───── Data in this exercise ─────

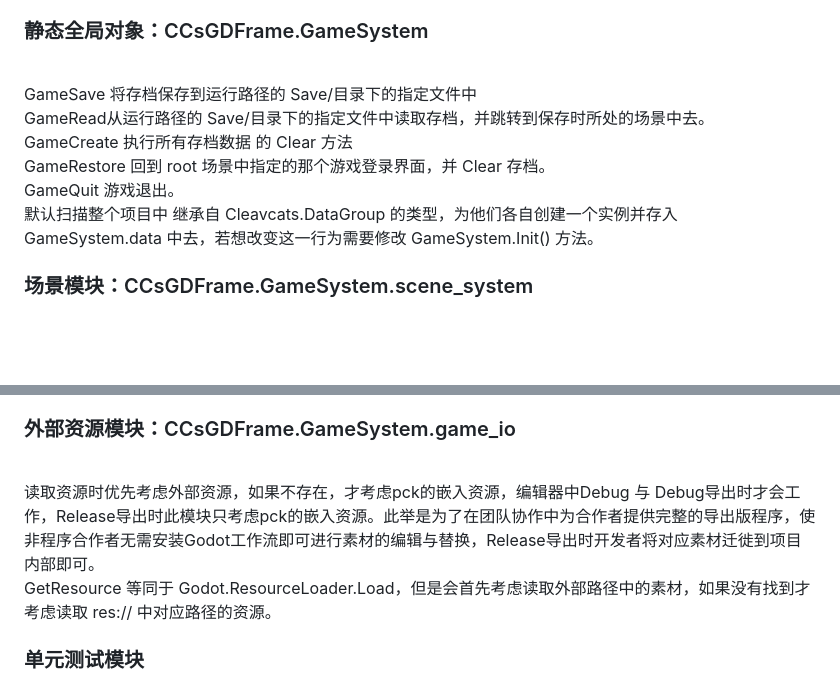
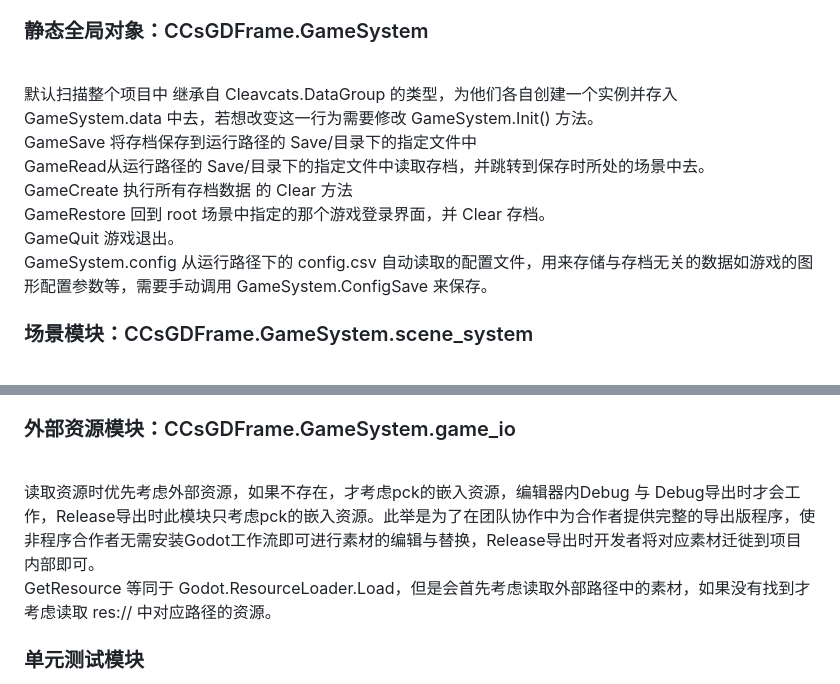
Before and after one commit to cleavcats/CCsGDFrame, a Markdown page: README.md, 2 parts joined by grey strips. GitHub-like rendering; blank space fills up the shorter version.

```diff
--- a/README.md
+++ b/README.md
@@ -11,12 +11,13 @@
 <br>5.运行项目，场景将会自动跳转到 MainScene
 
 ### 静态全局对象：CCsGDFrame.GameSystem
+<br> 默认扫描整个项目中 继承自 Cleavcats.DataGroup 的类型，为他们各自创建一个实例并存入 GameSystem.data 中去，若想改变这一行为需要修改 GameSystem.Init() 方法。
 <br>GameSave 将存档保存到运行路径的 Save/目录下的指定文件中
 <br>GameRead从运行路径的 Save/目录下的指定文件中读取存档，并跳转到保存时所处的场景中去。
 <br>GameCreate 执行所有存档数据 的 Clear 方法
 <br>GameRestore 回到 root 场景中指定的那个游戏登录界面，并 Clear 存档。
 <br>GameQuit 游戏退出。
-<br> 默认扫描整个项目中 继承自 Cleavcats.DataGroup 的类型，为他们各自创建一个实例并存入 GameSystem.data 中去，若想改变这一行为需要修改 GameSystem.Init() 方法。
+<br> GameSystem.config 从运行路径下的 config.csv 自动读取的配置文件，用来存储与存档无关的数据如游戏的图形配置参数等，需要手动调用 GameSystem.ConfigSave 来保存。
 
 ### 场景模块：CCsGDFrame.GameSystem.scene_system
 <br>调用 SceneJumpTo 来切换场景，场景只会同时存在一个，加载另一个场景前自动卸载原有的。
@@ -44,7 +45,7 @@
 <br>GameSystem.translate.Translate 寻找目标节点，并尝试将其 Text属性设置为 翻译数据中的某个键所记录的字符串。
 
 ### 外部资源模块：CCsGDFrame.GameSystem.game_io
-<br>读取资源时优先考虑外部资源，如果不存在，才考虑pck的嵌入资源，编辑器中Debug 与 Debug导出时才会工作，Release导出时此模块只考虑pck的嵌入资源。此举是为了在团队协作中为合作者提供完整的导出版程序，使非程序合作者无需安装Godot工作流即可进行素材的编辑与替换，Release导出时开发者将对应素材迁徙到项目内部即可。
+<br>读取资源时优先考虑外部资源，如果不存在，才考虑pck的嵌入资源，编辑器内Debug 与 Debug导出时才会工作，Release导出时此模块只考虑pck的嵌入资源。此举是为了在团队协作中为合作者提供完整的导出版程序，使非程序合作者无需安装Godot工作流即可进行素材的编辑与替换，Release导出时开发者将对应素材迁徙到项目内部即可。
 <br>GetResource 等同于 Godot.ResourceLoader.Load，但是会首先考虑读取外部路径中的素材，如果没有找到才考虑读取 res:// 中对应路径的资源。
 
 ### 单元测试模块
```
Also changed, not shown: other parts of README.md (+2 -2 lines).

─────

[Required action] Output the data above without changes, apart from leaving out the pictures.

[Solution to the problem]
Before and after one commit to cleavcats/CCsGDFrame, a Markdown page: README.md, 2 parts joined by grey strips. GitHub-like rendering; blank space fills up the shorter version.

```diff
--- a/README.md
+++ b/README.md
@@ -11,12 +11,13 @@
 <br>5.运行项目，场景将会自动跳转到 MainScene
 
 ### 静态全局对象：CCsGDFrame.GameSystem
+<br> 默认扫描整个项目中 继承自 Cleavcats.DataGroup 的类型，为他们各自创建一个实例并存入 GameSystem.data 中去，若想改变这一行为需要修改 GameSystem.Init() 方法。
 <br>GameSave 将存档保存到运行路径的 Save/目录下的指定文件中
 <br>GameRead从运行路径的 Save/目录下的指定文件中读取存档，并跳转到保存时所处的场景中去。
 <br>GameCreate 执行所有存档数据 的 Clear 方法
 <br>GameRestore 回到 root 场景中指定的那个游戏登录界面，并 Clear 存档。
 <br>GameQuit 游戏退出。
-<br> 默认扫描整个项目中 继承自 Cleavcats.DataGroup 的类型，为他们各自创建一个实例并存入 GameSystem.data 中去，若想改变这一行为需要修改 GameSystem.Init() 方法。
+<br> GameSystem.config 从运行路径下的 config.csv 自动读取的配置文件，用来存储与存档无关的数据如游戏的图形配置参数等，需要手动调用 GameSystem.ConfigSave 来保存。
 
 ### 场景模块：CCsGDFrame.GameSystem.scene_system
 <br>调用 SceneJumpTo 来切换场景，场景只会同时存在一个，加载另一个场景前自动卸载原有的。
@@ -44,7 +45,7 @@
 <br>GameSystem.translate.Translate 寻找目标节点，并尝试将其 Text属性设置为 翻译数据中的某个键所记录的字符串。
 
 ### 外部资源模块：CCsGDFrame.GameSystem.game_io
-<br>读取资源时优先考虑外部资源，如果不存在，才考虑pck的嵌入资源，编辑器中Debug 与 Debug导出时才会工作，Release导出时此模块只考虑pck的嵌入资源。此举是为了在团队协作中为合作者提供完整的导出版程序，使非程序合作者无需安装Godot工作流即可进行素材的编辑与替换，Release导出时开发者将对应素材迁徙到项目内部即可。
+<br>读取资源时优先考虑外部资源，如果不存在，才考虑pck的嵌入资源，编辑器内Debug 与 Debug导出时才会工作，Release导出时此模块只考虑pck的嵌入资源。此举是为了在团队协作中为合作者提供完整的导出版程序，使非程序合作者无需安装Godot工作流即可进行素材的编辑与替换，Release导出时开发者将对应素材迁徙到项目内部即可。
 <br>GetResource 等同于 Godot.ResourceLoader.Load，但是会首先考虑读取外部路径中的素材，如果没有找到才考虑读取 res:// 中对应路径的资源。
 
 ### 单元测试模块
```
Also changed, not shown: other parts of README.md (+2 -2 lines).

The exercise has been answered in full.